Once you sign a non-disclosure agreement (NDA), you have entered into a legally binding contract. This allows you to share ideas with business partners while preventing them from passing this information on.

Unfortunately, the contract is only as good as the person signing it. If your partner breaches the contract, you can take them to court for damages, but this might be expensive and time consuming. It can also be difficult to quantify the damages.

If you suspect that your business partner may be about to breach the NDA, you can get an injunction, ie a court order preventing them from breaching the agreement, to stop this happening.

To put you in a better position if you do have to go to court, make sure that all definitions and exceptions in the agreement meet your requirements. They should also be appropriate to the type of trade secret you are sharing.

It is a good idea to get to the patent-pending stage of a patent application before approaching investors, marketing or licensing companies. There is more information about patents and intellectual property in our guide Intellectual property: the basics.

The biggest difficulty is determining exactly what is and what isn't covered by the agreement. The person disclosing the information wants the contract to be interpreted in its broadest form, whereas the partner prefers to see the contract interpreted in a narrower way.

If any issues arise and worry either party, it is possible to change or add clauses to resolve the issue.

You can speak to a member of Business Gateway about protecting your knowledge and work. Call us on 0845 609 6611.

Get the support you need right now

You can connect with us through the contact form, call us or contact your local Business Gateway office

Contact Us Find my local office

You might also be interested in

Intellectual property: the basics

It’s important to protect your intellectual property rights such as copyright, trade marks, patents and design rights and to avoid infringing the rights of other intellectual property owners.

Patently Prudent

Amidst the excitement of launching or running a business, entrepreneurs often overlook considerations of intellectual property, but it matters and there's no better time to pin it down.
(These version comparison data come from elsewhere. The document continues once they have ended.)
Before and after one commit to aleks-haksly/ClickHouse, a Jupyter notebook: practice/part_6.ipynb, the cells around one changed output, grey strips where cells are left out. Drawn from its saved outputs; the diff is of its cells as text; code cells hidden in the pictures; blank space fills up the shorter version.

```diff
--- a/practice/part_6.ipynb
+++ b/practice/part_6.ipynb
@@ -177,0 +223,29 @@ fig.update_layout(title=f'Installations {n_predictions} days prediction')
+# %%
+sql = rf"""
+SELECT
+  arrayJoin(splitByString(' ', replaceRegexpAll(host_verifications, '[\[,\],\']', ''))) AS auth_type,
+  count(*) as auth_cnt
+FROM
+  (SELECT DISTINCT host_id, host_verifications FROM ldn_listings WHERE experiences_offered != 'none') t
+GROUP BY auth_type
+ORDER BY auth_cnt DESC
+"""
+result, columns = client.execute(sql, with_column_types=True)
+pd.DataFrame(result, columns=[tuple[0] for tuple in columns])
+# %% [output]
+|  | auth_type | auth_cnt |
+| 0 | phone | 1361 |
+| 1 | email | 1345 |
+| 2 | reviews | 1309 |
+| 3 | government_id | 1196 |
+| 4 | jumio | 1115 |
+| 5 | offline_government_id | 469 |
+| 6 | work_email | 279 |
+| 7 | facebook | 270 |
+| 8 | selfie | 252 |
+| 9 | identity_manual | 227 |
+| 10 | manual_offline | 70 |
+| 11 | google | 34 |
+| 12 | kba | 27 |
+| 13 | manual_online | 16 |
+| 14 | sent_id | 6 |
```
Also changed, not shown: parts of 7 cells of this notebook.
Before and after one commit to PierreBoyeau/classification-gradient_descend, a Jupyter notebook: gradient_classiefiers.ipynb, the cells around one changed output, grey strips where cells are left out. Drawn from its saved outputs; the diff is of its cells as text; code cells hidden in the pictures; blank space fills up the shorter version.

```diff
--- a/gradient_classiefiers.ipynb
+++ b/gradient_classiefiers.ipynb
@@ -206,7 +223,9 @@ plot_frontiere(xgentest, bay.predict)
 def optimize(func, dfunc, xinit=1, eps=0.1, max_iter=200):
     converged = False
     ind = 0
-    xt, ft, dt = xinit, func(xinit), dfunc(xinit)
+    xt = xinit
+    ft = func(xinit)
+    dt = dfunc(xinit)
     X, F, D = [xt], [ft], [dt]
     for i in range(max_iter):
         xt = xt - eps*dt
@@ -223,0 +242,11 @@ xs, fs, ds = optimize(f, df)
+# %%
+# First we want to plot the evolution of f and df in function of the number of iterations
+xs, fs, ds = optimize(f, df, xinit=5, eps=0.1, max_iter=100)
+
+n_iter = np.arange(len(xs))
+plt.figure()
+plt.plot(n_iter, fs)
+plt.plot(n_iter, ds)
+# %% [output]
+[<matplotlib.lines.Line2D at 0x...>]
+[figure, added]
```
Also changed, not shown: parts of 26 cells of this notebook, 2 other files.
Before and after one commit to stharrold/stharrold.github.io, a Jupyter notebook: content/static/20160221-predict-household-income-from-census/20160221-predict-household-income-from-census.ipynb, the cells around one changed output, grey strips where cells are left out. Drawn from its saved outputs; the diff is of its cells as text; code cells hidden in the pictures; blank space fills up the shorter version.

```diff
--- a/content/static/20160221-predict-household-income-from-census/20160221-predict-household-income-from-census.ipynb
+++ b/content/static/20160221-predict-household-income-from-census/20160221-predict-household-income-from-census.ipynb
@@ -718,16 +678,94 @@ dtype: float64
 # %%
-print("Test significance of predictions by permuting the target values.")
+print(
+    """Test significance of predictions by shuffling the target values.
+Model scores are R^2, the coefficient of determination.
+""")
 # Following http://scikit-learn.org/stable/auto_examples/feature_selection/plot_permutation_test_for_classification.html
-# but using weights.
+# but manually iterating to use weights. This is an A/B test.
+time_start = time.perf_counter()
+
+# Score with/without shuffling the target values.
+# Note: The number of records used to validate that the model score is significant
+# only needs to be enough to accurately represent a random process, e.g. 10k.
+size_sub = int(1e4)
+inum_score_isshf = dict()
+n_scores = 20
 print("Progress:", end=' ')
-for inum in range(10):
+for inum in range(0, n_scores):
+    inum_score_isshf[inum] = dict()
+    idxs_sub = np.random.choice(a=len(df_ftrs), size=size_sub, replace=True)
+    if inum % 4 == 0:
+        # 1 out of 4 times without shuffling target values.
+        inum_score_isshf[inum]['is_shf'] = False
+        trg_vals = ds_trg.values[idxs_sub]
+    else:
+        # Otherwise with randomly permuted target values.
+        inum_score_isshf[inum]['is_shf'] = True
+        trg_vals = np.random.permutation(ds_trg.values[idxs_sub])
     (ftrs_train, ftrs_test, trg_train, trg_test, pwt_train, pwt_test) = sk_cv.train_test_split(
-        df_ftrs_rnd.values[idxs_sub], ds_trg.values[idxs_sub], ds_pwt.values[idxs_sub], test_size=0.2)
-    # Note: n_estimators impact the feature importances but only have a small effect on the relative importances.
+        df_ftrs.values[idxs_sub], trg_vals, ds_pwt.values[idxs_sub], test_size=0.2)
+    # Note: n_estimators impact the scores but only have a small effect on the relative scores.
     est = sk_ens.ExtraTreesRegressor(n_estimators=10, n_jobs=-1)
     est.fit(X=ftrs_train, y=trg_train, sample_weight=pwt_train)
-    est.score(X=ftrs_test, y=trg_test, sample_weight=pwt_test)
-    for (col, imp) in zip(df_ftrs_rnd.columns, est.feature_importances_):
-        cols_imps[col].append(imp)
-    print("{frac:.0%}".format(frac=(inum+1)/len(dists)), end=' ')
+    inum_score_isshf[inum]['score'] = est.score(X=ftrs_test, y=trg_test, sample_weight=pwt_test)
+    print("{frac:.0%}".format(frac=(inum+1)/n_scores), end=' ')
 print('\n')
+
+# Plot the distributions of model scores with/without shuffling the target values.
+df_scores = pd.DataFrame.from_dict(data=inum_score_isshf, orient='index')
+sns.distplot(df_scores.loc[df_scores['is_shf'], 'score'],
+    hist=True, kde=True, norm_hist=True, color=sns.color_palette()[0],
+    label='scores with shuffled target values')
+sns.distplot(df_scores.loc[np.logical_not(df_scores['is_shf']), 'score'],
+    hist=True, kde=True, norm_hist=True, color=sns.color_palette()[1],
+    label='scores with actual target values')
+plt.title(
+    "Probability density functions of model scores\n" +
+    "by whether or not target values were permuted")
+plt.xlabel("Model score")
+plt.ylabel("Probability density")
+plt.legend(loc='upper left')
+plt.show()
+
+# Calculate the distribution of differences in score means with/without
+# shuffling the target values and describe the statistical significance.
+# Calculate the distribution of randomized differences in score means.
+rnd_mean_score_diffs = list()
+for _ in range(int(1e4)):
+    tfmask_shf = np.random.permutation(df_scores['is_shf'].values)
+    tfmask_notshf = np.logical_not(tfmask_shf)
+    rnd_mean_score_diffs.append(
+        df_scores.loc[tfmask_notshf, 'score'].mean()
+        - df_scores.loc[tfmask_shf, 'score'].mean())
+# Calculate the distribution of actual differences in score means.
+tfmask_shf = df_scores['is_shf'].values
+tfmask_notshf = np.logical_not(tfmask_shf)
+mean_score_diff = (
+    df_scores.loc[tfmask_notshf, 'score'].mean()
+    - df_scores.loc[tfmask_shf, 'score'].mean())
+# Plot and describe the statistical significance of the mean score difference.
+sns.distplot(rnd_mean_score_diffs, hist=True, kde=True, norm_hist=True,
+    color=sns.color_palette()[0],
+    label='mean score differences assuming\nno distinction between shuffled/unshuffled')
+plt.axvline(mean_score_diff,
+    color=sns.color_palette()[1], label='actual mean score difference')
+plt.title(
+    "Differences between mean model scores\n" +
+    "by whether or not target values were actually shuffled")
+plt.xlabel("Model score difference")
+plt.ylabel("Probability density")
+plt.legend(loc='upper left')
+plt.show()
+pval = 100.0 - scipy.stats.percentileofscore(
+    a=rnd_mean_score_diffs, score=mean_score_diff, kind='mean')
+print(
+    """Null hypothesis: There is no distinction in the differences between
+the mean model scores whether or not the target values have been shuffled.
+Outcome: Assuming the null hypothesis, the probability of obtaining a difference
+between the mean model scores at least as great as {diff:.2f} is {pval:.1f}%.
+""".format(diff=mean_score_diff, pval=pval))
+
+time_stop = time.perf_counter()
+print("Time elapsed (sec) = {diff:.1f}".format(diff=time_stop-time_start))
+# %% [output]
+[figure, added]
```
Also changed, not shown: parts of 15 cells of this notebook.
Scottish Loan Scheme

The Scottish Loan Scheme (SLS) can provide loan funding of £250,000 - £2m to growth focused Scottish companies.